As soon as they left the synagogue, they entered the house of Simon and Andrew, with James and John. Now Simon’s mother-in-law was in bed with a fever, and they told him about her at once. He came and took her by the hand and lifted her up. Then the fever left her, and she began to serve them. That evening, at sundown, they brought to him all who were sick or possessed with demons. And the whole city was gathered around the door. And he cured many who were sick with various diseases, and cast out many demons; and he would not permit the demons to speak, because they knew him. In the morning, while it was still very dark, he got up and went out to a deserted place, and there he prayed. And Simon and his companions hunted for him. When they found him, they said to him, “Everyone is searching for you.” He answered, “Let us go on to the neighbouring towns, so that I may proclaim the message there also; for that is what I came out to do.” And he went throughout Galilee, proclaiming the message in their synagogues and casting out demons.
The rushed and crowded atmosphere of Mark’s gospel is very evident here. There are people everywhere, not only the ones mentioned by name, but “all who were sick or possessed by demons,” and, as if that were not enough, “the whole city was gathered around the door.” Clearly he was exhausted by it, so next morning “while it was still very dark, he got up and went out to a deserted place, and there he prayed.” But even then they came “hunting for him.” “Everyone is searching for you,” they said.

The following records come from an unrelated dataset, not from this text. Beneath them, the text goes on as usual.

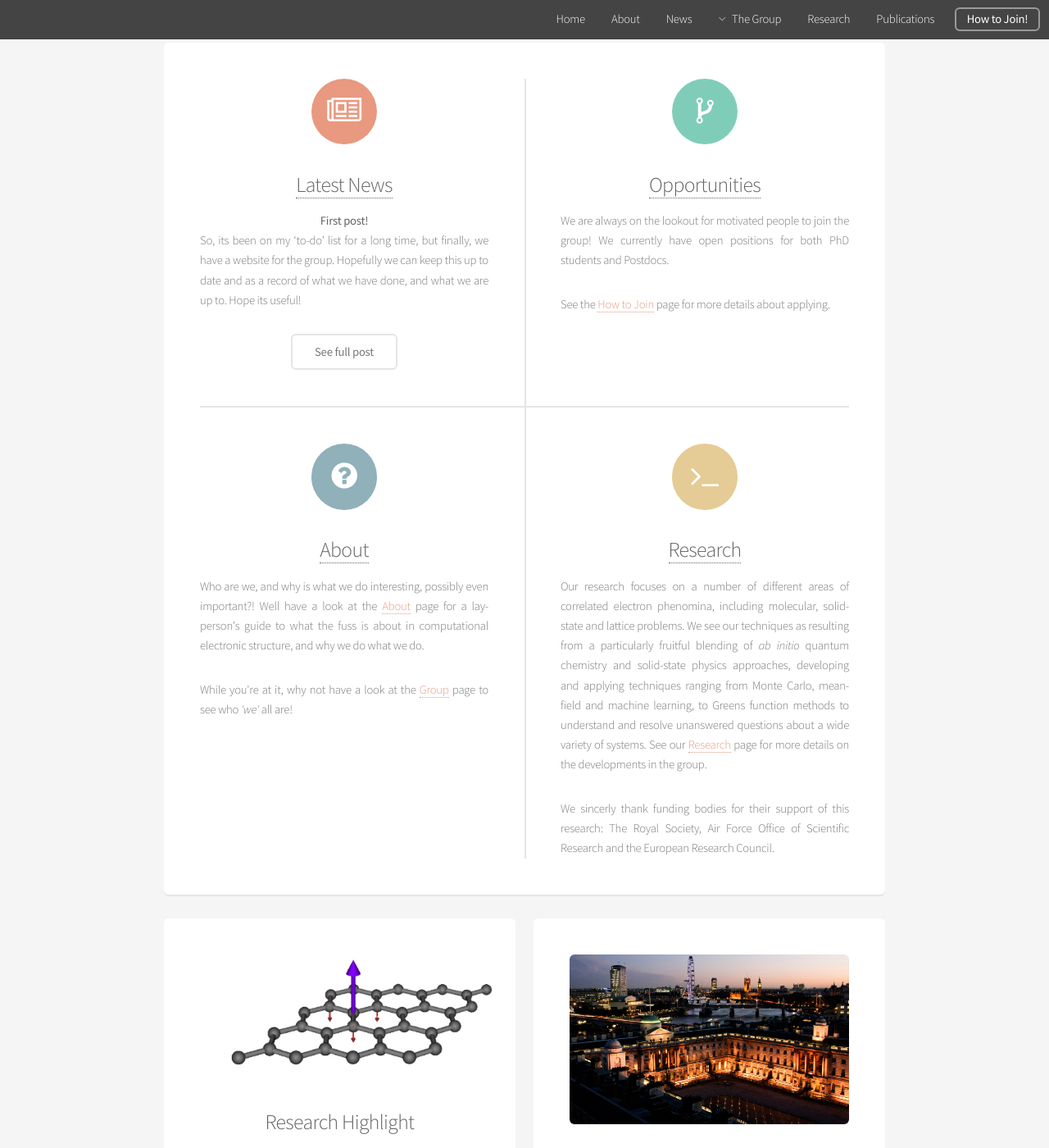
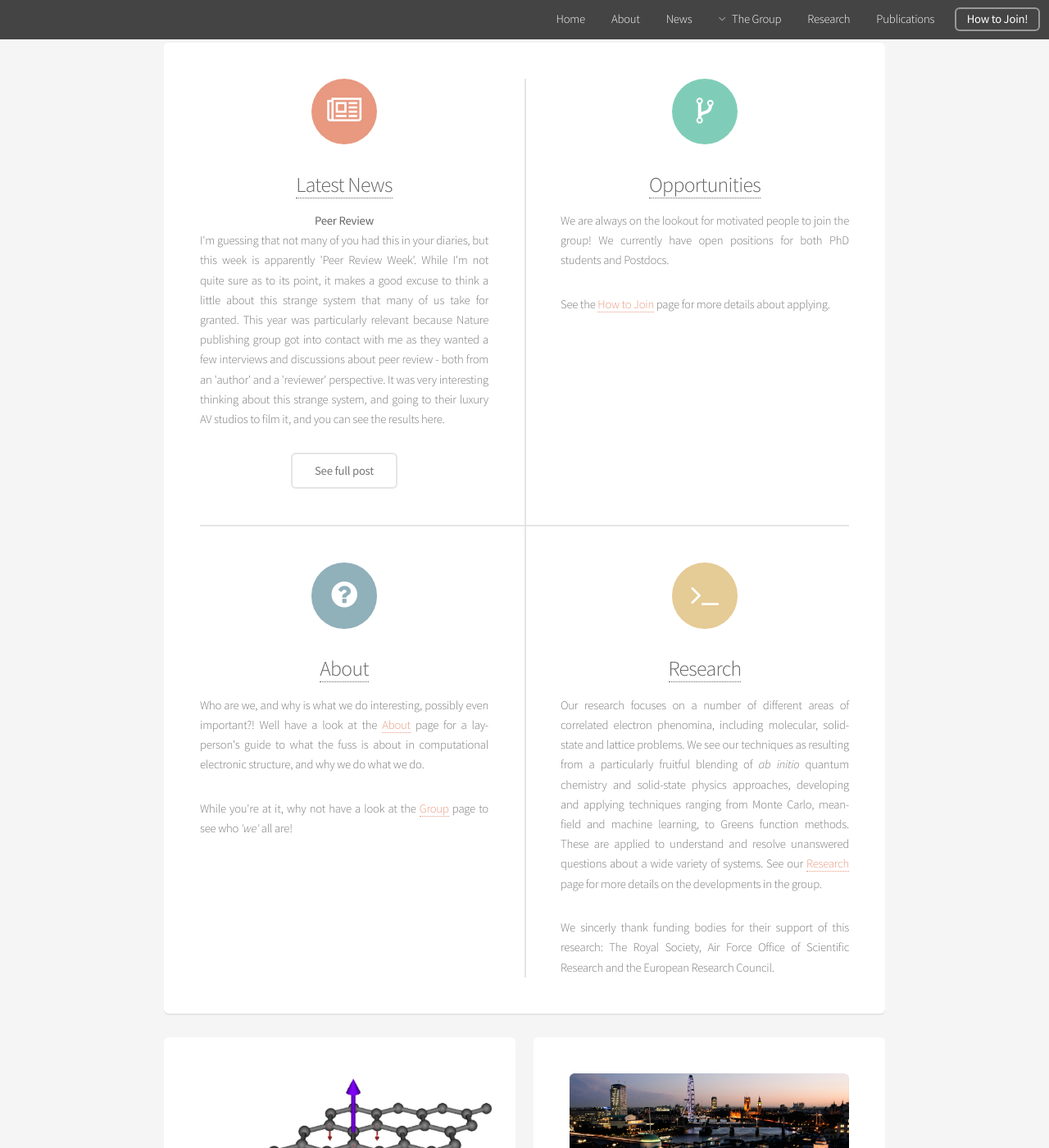
Before and after one commit to ghb24/boothgroupwebsite, a Jekyll site: the page built from index.html, in a window 1280 px wide and 1400 px high, scrolled down 938 px. Shown: the whole window at 82% size. Built offline with Jekyll 4.4.1, drawn with Linux system fonts in a browser that asks for light colours; the list of posts is cut into pages by our own code.

Commit message:
Post on peer review

```diff
--- /dev/null
+++ b/_posts/2017-09-13-peer-review.md
@@ -0,0 +1,22 @@
+---
+title: Peer Review
+layout: post
+---
+
+<p align='justify'>
+I'm guessing that not many of you had this in your diaries, but this week is apparently <em>'Peer Review Week'</em>. While I'm not quite sure as to its point, it makes a good excuse to think a little about this strange system that many of us take for granted. This year was particularly relevant because Nature publishing group got into contact with me as they wanted a few interviews and discussions about peer review - both from an 'author' and a 'reviewer' perspective. It was very interesting thinking about this strange system, and going to their luxury AV studios to film it, and you can see the results <a href='https://masterclasses.nature.com/courses/205'>here</a>.
+</p>
+
+<!-- more -->
+
+<p align='justify'>
+Despite frustrations, I do think that peer review is an incredibly important part of academia, and one which we rightly hold in high regard. However, there is also no doubt that it is a flawed system too, too much at the whims of the few reviewers who do not take the job seriously, and the disproportionate impact of perceived 'luxury' journals. I have one colleague who refuses to do any peer review at all - their argument that they shouldn't be expected to add significant value for free to a commercial product with their very specialised and hard earned expertise. Especially in the era of unprecedented profits for journals, the Elsevier boycott etc, I don't see this as an argument without merit. Then there are the questions about how to make the process fairer for authors too. Should we scrap anonymous reviewer? Personally, I see anonymity an important part of peer review, and would refuse to do an open peer review (which Nature are currently trialling for Nature Comms), but that anonymity should be used as a shield, rather than a sword. How about ensuring that authors are anonymous? While this won't work in all cases, I think this is something worth considering - even better if the authors and affiliations were anonymous from the Editors too...?
+</p>
+
+<p align='justify'>
+So, why do we do peer review? Well, the standard answer is that we want someone to do it for us when <em>we</em> publish a paper. There is certainly a degree of truth in this, but that is hardly a recipe to facilitate change in a system if we think it is broken. The point of view I take, is that I don't do it for the journals benefit, but rather for my own. There are so many interesting papers that come through my news feed each morning, that I hardly get a chance to read all the abstracts I would want to, let alone full papers in depth. Being a reviewer forces me to study someones work in depth, try to see it through the eyes of the authors, and get beyond the salesmanship and have a chance to influence the direction of travel, even if only in a small way. I then personally benefit in my own research by trying to understand others motivations and rationalizations for their work, and ensure that we keep these skills of being able to see other researchers work, from the big picture to the technical details, without the biases which can easily creep into ones own research directions.
+</p>
+
+<p align='justify'>
+How would you improve the peer review process?
+</p>
--- a/index.html
+++ b/index.html
@@ -49,7 +49,7 @@ layout: default
             <!-- <span class="icon major fa-cog fa-spin fa-3x fa-fw"></span> -->
             <!-- <span class="sr-only">Loading...</span> -->
             <h3><a href="{{ site.baseurl }}/research">Research</a></h3>
-            <p align="justify">Our research focuses on a number of different areas of correlated electron phenomina, including molecular, solid-state and lattice problems. We see our techniques as resulting from a particularly fruitful blending of <em>ab initio</em> quantum chemistry and solid-state physics approaches, developing and applying techniques ranging from Monte Carlo, mean-field and machine learning, to Greens function methods to understand and resolve unanswered questions about a wide variety of systems. See our <a href="{{ site.baseurl }}/research">Research</a> page for more details on the developments in the group.</p>
+            <p align="justify">Our research focuses on a number of different areas of correlated electron phenomina, including molecular, solid-state and lattice problems. We see our techniques as resulting from a particularly fruitful blending of <em>ab initio</em> quantum chemistry and solid-state physics approaches, developing and applying techniques ranging from Monte Carlo, mean-field and machine learning, to Greens function methods. These are applied to understand and resolve unanswered questions about a wide variety of systems. See our <a href="{{ site.baseurl }}/research">Research</a> page for more details on the developments in the group.</p>
             <p align="justify">We sincerly thank funding bodies for their support of this research: The Royal Society, Air Force Office of Scientific Research and the European Research Council.</p>
             <!-- <span class="image featured"><img src="{{ site.baseurl }}/assets/images/Kings1.jpg" alt="" /></span> -->
 		</section>
```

Still, in that push of the crowd he saw individual people, not a crowd. He had time for Peter’s mother-in-law. I have seen great figures in public, shaking hands with rows of people, but never looking at the person whose hand they are shaking; always looking at the next person. It is as if only the abstract crowd existed, not individuals. There was a debate a few years ago between two cardinals about the relationship of the universal Church to local Churches. One held that the essence of the Church is found properly in the universal, while local Churches are limited manifestations of it. The other wanted to see the universal Church as the sum of local Churches. It reminded me of a remark by the German philosopher Hegel, “Would anyone who wished for fruit reject cherries, pears, and grapes, on the grounds that they were only cherries, pears, or grapes, and not fruit?” Abstract ideas can run away with us and make us downplay concrete reality. This is not how Jesus thought and acted.
The great 19th-century preacher, C.H. Spurgeon, wrote: “Very interesting is this little peep into the house of the Fisherman. We see at once…the Lord’s gracious work upon one’s own flesh and blood….Peter’s house was probably a poor fisherman’s hut, but the Lord of Glory entered it, lodged in it, and wrought a miracle in it….God is oftener in little huts than in rich palaces. Jesus is looking around your room now, and is waiting to be gracious to you.”
Jesus went “proclaiming the message and casting out demons.” In the early chapters of Mark’s gospel the emphasis is less on the content of his preaching than on its effects. For example, the leper who was cleansed went away and “spread the word,” but of course the word was word of his healing (1:45). We sometimes speak of the Christian ‘message’ as if it could be written on a piece of paper. But it is a healing, life-giving and liberating word.